(TASK INSTRUCTIONS): From the records below, copy out each line that has the word "donate".

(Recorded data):

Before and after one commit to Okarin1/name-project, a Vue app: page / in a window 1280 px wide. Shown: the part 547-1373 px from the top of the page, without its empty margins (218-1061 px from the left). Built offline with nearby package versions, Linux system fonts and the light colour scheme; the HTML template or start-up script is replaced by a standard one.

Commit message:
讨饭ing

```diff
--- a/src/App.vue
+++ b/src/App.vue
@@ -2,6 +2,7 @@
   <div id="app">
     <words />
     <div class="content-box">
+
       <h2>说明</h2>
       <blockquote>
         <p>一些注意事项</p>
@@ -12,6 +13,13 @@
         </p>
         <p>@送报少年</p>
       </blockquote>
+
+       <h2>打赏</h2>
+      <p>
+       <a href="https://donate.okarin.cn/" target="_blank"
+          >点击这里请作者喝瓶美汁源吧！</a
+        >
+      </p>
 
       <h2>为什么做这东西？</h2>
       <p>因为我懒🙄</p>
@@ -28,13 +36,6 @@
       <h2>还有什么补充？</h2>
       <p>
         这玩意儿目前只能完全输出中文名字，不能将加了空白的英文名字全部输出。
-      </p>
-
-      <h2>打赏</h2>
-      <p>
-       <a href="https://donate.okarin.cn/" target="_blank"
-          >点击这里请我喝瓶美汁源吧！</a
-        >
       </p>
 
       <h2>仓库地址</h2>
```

(ANSWER TO THE EXERCISE):
+       <a href="https://donate.okarin.cn/" target="_blank"
-       <a href="https://donate.okarin.cn/" target="_blank"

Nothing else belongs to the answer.